- Debit to one account
- Credit to another account
The balance sheet of debit and credit accounts should remain the same in the double-entry system.
This article will cover:
What Is The Double-Entry Accounting Method?
The double-entry method of bookkeeping means that the financial transactions are saved in two different accounts. A debit is made in one account and credit is made in another account.
For example, a business owner buys new furniture for the business for $1000. The business owner credits the technology expense account $1000 and debits the cash account $1000. This is because the technology expense assets are worth $1000 more and the business owner has $1000 less in cash.
Debit entries increase the assets/expense accounts and decrease the liability. Whereas, credit entries always decrease the assets/expense accounts and in return increase liability or the equity accounts.
The Accounting Equation
Both sides of the equation should be the same for accurate accounting results. The accounting equation is given below:
Assets = Liabilities + Equity
Who Uses Double-Entry Accounting System?
As per law, all public companies should use the double-entry bookkeeping method for the proper accounting process. Public companies follow the rules devised by Financial Accounting Standard Board (FASB).
Small businesses are also recommended to use the double-entry bookkeeping method. It plays a major role in providing accurate results and keeps the information in proper order.
How To Do Double-Entry Bookkeeping?
Double-entry accounting is mostly preferred in accounting books as compared to single-entry accounting.

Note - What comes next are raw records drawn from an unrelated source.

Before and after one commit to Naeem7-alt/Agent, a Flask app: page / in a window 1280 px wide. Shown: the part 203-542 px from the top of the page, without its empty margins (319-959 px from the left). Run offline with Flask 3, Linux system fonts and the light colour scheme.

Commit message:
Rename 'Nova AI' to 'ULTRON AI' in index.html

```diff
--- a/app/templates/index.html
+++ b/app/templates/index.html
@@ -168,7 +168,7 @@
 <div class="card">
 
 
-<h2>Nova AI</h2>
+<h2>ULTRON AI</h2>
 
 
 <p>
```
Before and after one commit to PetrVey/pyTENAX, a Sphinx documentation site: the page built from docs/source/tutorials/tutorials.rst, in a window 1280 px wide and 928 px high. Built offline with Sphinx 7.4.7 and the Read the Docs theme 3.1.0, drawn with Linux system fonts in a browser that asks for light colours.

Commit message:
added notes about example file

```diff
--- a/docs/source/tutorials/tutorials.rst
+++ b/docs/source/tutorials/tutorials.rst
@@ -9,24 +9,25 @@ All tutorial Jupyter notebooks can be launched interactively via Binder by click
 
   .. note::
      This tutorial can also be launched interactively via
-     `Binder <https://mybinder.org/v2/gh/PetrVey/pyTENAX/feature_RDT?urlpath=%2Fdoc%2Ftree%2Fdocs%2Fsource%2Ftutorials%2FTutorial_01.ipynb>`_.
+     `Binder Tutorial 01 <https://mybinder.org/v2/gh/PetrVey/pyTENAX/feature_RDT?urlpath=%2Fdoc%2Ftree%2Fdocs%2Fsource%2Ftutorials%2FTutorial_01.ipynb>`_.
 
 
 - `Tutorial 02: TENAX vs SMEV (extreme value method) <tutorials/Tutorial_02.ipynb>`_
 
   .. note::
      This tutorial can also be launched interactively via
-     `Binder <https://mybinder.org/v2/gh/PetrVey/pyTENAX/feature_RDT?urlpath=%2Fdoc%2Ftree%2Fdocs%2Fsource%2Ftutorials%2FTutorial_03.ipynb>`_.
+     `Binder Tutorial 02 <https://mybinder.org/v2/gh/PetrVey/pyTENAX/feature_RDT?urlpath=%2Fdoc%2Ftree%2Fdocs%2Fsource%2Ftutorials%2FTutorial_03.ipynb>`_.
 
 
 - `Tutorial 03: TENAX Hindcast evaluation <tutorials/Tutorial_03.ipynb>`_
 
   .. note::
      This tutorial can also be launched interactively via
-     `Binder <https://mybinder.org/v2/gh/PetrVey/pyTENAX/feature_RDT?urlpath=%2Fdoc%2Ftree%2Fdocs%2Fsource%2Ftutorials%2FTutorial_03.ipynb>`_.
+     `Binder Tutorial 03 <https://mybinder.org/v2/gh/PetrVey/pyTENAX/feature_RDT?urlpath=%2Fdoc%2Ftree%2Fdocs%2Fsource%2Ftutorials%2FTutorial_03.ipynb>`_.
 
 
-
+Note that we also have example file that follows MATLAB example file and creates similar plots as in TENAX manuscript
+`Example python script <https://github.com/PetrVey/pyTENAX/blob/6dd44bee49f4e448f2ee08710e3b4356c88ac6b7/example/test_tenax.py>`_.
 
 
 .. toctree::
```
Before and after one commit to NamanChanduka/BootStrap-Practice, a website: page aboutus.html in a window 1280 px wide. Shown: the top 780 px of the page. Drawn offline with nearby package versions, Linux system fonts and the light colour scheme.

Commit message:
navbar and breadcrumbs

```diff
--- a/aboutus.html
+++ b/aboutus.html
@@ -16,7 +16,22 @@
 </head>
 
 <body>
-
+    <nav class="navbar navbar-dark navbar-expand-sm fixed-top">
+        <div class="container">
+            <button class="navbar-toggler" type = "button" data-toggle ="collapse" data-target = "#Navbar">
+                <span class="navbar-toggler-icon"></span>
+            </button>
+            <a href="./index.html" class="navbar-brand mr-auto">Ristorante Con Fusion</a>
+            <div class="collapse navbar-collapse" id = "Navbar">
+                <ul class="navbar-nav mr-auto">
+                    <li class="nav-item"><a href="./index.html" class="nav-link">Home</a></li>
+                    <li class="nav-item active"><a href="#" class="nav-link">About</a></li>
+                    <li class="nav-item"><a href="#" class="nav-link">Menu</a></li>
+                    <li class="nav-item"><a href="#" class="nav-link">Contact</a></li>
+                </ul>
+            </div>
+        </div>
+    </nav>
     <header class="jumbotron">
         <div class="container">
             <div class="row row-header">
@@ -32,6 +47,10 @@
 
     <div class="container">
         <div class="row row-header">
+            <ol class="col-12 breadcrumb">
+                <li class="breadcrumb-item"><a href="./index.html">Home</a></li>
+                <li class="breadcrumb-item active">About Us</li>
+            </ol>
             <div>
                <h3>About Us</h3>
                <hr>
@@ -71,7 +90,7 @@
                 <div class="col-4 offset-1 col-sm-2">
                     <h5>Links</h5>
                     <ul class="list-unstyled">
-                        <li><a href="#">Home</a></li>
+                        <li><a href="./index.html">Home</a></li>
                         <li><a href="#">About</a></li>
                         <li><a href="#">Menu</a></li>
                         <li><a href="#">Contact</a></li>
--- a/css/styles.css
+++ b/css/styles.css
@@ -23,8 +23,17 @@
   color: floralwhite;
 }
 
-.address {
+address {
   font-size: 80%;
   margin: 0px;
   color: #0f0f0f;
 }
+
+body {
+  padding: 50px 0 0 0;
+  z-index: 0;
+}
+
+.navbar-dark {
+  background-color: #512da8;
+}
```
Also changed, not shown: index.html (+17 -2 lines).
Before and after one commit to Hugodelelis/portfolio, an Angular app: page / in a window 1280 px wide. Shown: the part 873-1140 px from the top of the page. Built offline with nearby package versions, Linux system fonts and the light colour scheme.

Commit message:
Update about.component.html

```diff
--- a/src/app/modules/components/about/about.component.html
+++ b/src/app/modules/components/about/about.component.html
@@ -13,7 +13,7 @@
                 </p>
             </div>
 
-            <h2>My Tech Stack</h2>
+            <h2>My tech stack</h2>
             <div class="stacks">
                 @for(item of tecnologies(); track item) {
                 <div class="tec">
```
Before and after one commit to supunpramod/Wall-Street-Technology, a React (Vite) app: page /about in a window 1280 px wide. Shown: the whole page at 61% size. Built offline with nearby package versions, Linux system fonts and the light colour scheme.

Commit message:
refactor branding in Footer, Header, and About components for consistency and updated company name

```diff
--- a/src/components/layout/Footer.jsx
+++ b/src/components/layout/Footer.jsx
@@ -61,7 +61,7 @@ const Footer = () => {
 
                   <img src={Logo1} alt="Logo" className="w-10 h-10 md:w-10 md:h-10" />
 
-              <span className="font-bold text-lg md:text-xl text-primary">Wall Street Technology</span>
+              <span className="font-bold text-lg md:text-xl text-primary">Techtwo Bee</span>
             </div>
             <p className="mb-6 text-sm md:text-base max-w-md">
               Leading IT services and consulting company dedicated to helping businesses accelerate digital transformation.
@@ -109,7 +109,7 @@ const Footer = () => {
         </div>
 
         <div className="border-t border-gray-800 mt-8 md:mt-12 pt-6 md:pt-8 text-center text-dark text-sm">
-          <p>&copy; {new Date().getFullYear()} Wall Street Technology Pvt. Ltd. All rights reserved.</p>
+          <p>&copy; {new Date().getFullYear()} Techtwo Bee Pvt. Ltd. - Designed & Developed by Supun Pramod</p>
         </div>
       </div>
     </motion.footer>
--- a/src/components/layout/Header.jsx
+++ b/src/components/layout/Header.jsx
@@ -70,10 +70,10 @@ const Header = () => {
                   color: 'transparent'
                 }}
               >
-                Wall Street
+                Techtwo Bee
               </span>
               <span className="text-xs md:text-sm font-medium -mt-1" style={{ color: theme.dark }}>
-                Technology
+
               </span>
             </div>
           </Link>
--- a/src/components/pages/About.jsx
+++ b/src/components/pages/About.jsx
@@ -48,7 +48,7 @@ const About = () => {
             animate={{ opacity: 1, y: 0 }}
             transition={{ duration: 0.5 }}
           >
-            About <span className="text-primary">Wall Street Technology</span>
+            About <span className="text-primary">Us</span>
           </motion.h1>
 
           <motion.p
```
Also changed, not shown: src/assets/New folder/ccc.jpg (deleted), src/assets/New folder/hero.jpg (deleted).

It is usually done by accounting software. The software helps you maintain all the records easily. It also generates monthly and yearly reports that help you with tax returns. Moreover, a business owner can also hire an accountant for this particular job.
Double Entry in Accounting
In accounting, there are three major elements of double-entry:
- Each business transaction should be recorded in two accounts.
- For each transaction, the debited amount should be the same as the credited amount.
- The total assets should always equalize the liabilities and equity of a business. Both sides of the equation need to be the same.
Rules of Double-Entry Bookkeeping Process
Below are the rules for debits:
- Record on the left side of the ledger sheet
- Decrease in revenue
- Increase in expense accounts
Below are the rules for credits:
- Record on the right side of a ledger sheet
- Increase in revenue
- Decrease in expense accounts
Rules For The Accounts
Several accounts are always used in double-entry accounting. These include:
- Asset accounts
- Liability accounts
- Expense accounts
Importance of Double Entry Bookkeeping
There are many advantages of using a double-entry bookkeeping system like:
- Double-entry bookkeeping gives you a fine financial records picture to see the growth level of your company.
- It helps in tracking all the financial dealings of your business and to check different parts of your business.
- A balance sheet using a double-entry bookkeeping method tells you if your accounting records are accurate or not. It is much safer than the single-entry bookkeeping method.
- A double-entry bookkeeping system gives you reports that give a complete picture to investors, banks and other buyers about your business.